— Exercise brief —
Without the pictures, give every record again exactly.

— Web document revisions —
----------------

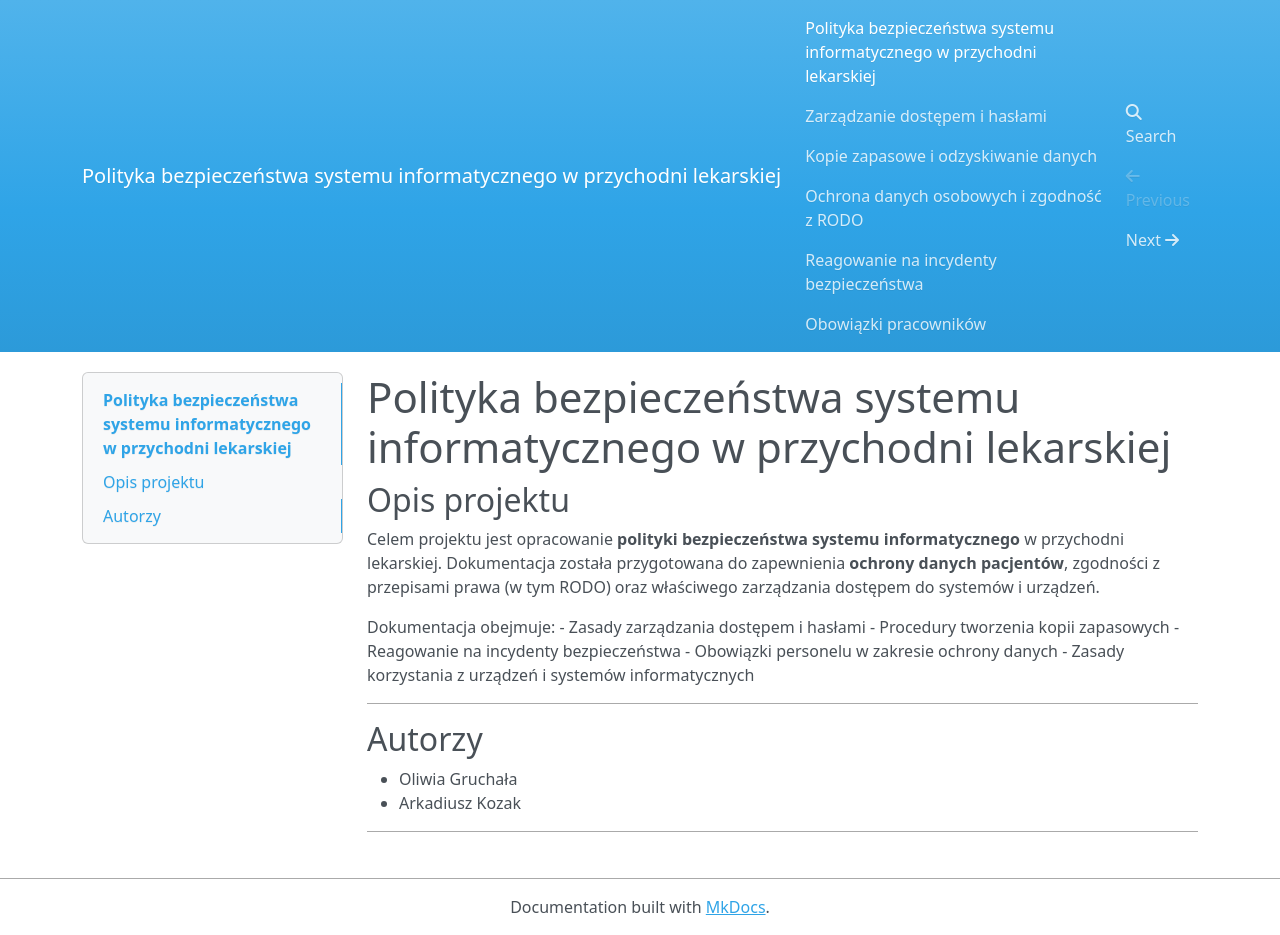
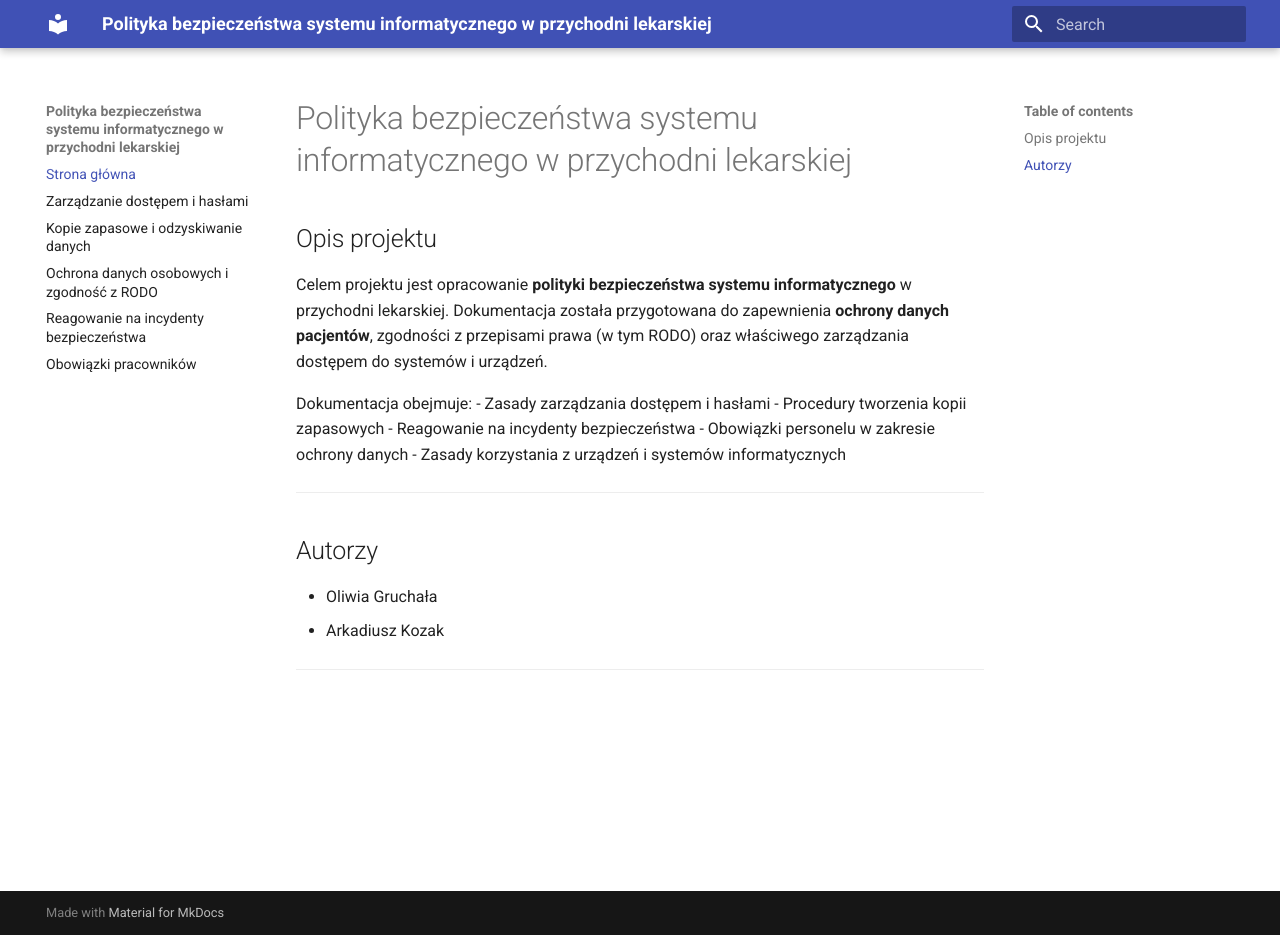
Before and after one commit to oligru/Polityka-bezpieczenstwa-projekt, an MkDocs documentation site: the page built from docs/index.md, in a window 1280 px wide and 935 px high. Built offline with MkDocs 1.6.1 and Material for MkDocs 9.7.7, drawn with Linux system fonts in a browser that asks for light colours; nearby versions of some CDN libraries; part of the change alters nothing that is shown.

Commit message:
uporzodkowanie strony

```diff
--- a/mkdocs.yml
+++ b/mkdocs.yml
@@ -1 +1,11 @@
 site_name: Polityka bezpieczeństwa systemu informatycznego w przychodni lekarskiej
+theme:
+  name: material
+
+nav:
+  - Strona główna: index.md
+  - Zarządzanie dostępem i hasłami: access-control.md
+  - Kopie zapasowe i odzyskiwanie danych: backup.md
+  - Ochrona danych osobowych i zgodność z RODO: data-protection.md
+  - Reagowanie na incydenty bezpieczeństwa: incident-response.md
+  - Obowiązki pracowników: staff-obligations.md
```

----------------

— Task result —
Before and after one commit to oligru/Polityka-bezpieczenstwa-projekt, an MkDocs documentation site: the page built from docs/index.md, in a window 1280 px wide and 935 px high. Built offline with MkDocs 1.6.1 and Material for MkDocs 9.7.7, drawn with Linux system fonts in a browser that asks for light colours; nearby versions of some CDN libraries; part of the change alters nothing that is shown.

Commit message:
uporzodkowanie strony

```diff
--- a/mkdocs.yml
+++ b/mkdocs.yml
@@ -1 +1,11 @@
 site_name: Polityka bezpieczeństwa systemu informatycznego w przychodni lekarskiej
+theme:
+  name: material
+
+nav:
+  - Strona główna: index.md
+  - Zarządzanie dostępem i hasłami: access-control.md
+  - Kopie zapasowe i odzyskiwanie danych: backup.md
+  - Ochrona danych osobowych i zgodność z RODO: data-protection.md
+  - Reagowanie na incydenty bezpieczeństwa: incident-response.md
+  - Obowiązki pracowników: staff-obligations.md
```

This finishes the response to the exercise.